** The records follows **
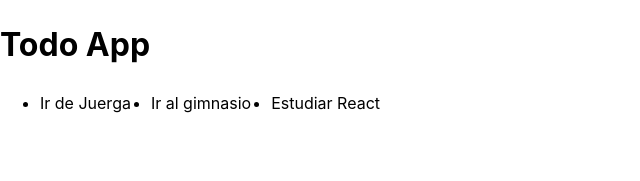
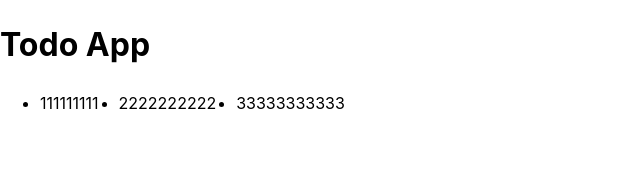
Before and after one commit to Jveen-D/react-demos, a React (Vite) app: page /dnd/single-vertical-list in a window 1280 px wide. Shown: the top 181 px of the page, without its empty margins (0-640 px from the left). Built offline with nearby package versions, Linux system fonts and the light colour scheme.

Commit message:
chore: update

```diff
--- a/src/pages/dnd/single-vertical-list/index.tsx
+++ b/src/pages/dnd/single-vertical-list/index.tsx
@@ -4,17 +4,17 @@ import { DragDropContext, Droppable, Draggable } from "@hello-pangea/dnd";
 const initialStateTodos = [
 	{
 		id: 1,
-		title: "Ir de Juerga",
+		title: "111111111",
 		completed: false,
 	},
 	{
 		id: 2,
-		title: "Ir al gimnasio",
+		title: "2222222222",
 		completed: false,
 	},
 	{
 		id: 3,
-		title: "Estudiar React",
+		title: "33333333333",
 		completed: true,
 	},
 ];
@@ -23,8 +23,20 @@ type SingleVerticalListProps = {};
 
 const SingleVerticalList: React.FC<SingleVerticalListProps> = (props) => {
 	const [todos, setTodos] = React.useState(initialStateTodos);
-	const handleDragEnd = (result) => {
-		console.log(result);
+	const onBeforeCapture = (e) => {
+		console.log("🚀 ~ onBeforeCapture ~ onBeforeCapture:", e);
+	};
+	const onBeforeDragStart = (e) => {
+		console.log("🚀 ~ onBeforeDragStart ~ onBeforeDragStart:", e);
+	};
+	const onDragStart = (e) => {
+		console.log("🚀 ~ onDragStart ~ onDragStart:", e);
+	};
+	const onDragUpdate = (e) => {
+		console.log("🚀 ~ onDragUpdate ~ onDragUpdate:", e);
+	};
+	const onDragEnd = (result) => {
+		console.log("🚀 ~ handleDragEnd ~ result:", result);
 		if (!result.destination) return;
 		const startIndex = result.source.index;
 		const endIndex = result.destination.index;
@@ -32,9 +44,16 @@ const SingleVerticalList: React.FC<SingleVerticalListProps> = (props) => {
 		const [reorderTodo] = copyTodos.splice(startIndex, 1);
 		copyTodos.splice(endIndex, 0, reorderTodo);
 		setTodos(copyTodos);
+		return false;
 	};
 	return (
-		<DragDropContext onDragEnd={handleDragEnd}>
+		<DragDropContext
+			onBeforeCapture={onBeforeCapture}
+			onBeforeDragStart={onBeforeDragStart}
+			onDragStart={onDragStart}
+			onDragUpdate={onDragUpdate}
+			onDragEnd={onDragEnd}
+		>
 			<h1>Todo App</h1>
 			<Droppable droppableId="todos" direction={"horizontal"}>
 				{(droppableProvider) => (
```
** End of The records **
> [Required action]
Every line above is to be given again exactly, apart from the pictures.

> [Exercise solution]
Before and after one commit to Jveen-D/react-demos, a React (Vite) app: page /dnd/single-vertical-list in a window 1280 px wide. Shown: the top 181 px of the page, without its empty margins (0-640 px from the left). Built offline with nearby package versions, Linux system fonts and the light colour scheme.

Commit message:
chore: update

```diff
--- a/src/pages/dnd/single-vertical-list/index.tsx
+++ b/src/pages/dnd/single-vertical-list/index.tsx
@@ -4,17 +4,17 @@ import { DragDropContext, Droppable, Draggable } from "@hello-pangea/dnd";
 const initialStateTodos = [
 	{
 		id: 1,
-		title: "Ir de Juerga",
+		title: "111111111",
 		completed: false,
 	},
 	{
 		id: 2,
-		title: "Ir al gimnasio",
+		title: "2222222222",
 		completed: false,
 	},
 	{
 		id: 3,
-		title: "Estudiar React",
+		title: "33333333333",
 		completed: true,
 	},
 ];
@@ -23,8 +23,20 @@ type SingleVerticalListProps = {};
 
 const SingleVerticalList: React.FC<SingleVerticalListProps> = (props) => {
 	const [todos, setTodos] = React.useState(initialStateTodos);
-	const handleDragEnd = (result) => {
-		console.log(result);
+	const onBeforeCapture = (e) => {
+		console.log("🚀 ~ onBeforeCapture ~ onBeforeCapture:", e);
+	};
+	const onBeforeDragStart = (e) => {
+		console.log("🚀 ~ onBeforeDragStart ~ onBeforeDragStart:", e);
+	};
+	const onDragStart = (e) => {
+		console.log("🚀 ~ onDragStart ~ onDragStart:", e);
+	};
+	const onDragUpdate = (e) => {
+		console.log("🚀 ~ onDragUpdate ~ onDragUpdate:", e);
+	};
+	const onDragEnd = (result) => {
+		console.log("🚀 ~ handleDragEnd ~ result:", result);
 		if (!result.destination) return;
 		const startIndex = result.source.index;
 		const endIndex = result.destination.index;
@@ -32,9 +44,16 @@ const SingleVerticalList: React.FC<SingleVerticalListProps> = (props) => {
 		const [reorderTodo] = copyTodos.splice(startIndex, 1);
 		copyTodos.splice(endIndex, 0, reorderTodo);
 		setTodos(copyTodos);
+		return false;
 	};
 	return (
-		<DragDropContext onDragEnd={handleDragEnd}>
+		<DragDropContext
+			onBeforeCapture={onBeforeCapture}
+			onBeforeDragStart={onBeforeDragStart}
+			onDragStart={onDragStart}
+			onDragUpdate={onDragUpdate}
+			onDragEnd={onDragEnd}
+		>
 			<h1>Todo App</h1>
 			<Droppable droppableId="todos" direction={"horizontal"}>
 				{(droppableProvider) => (
```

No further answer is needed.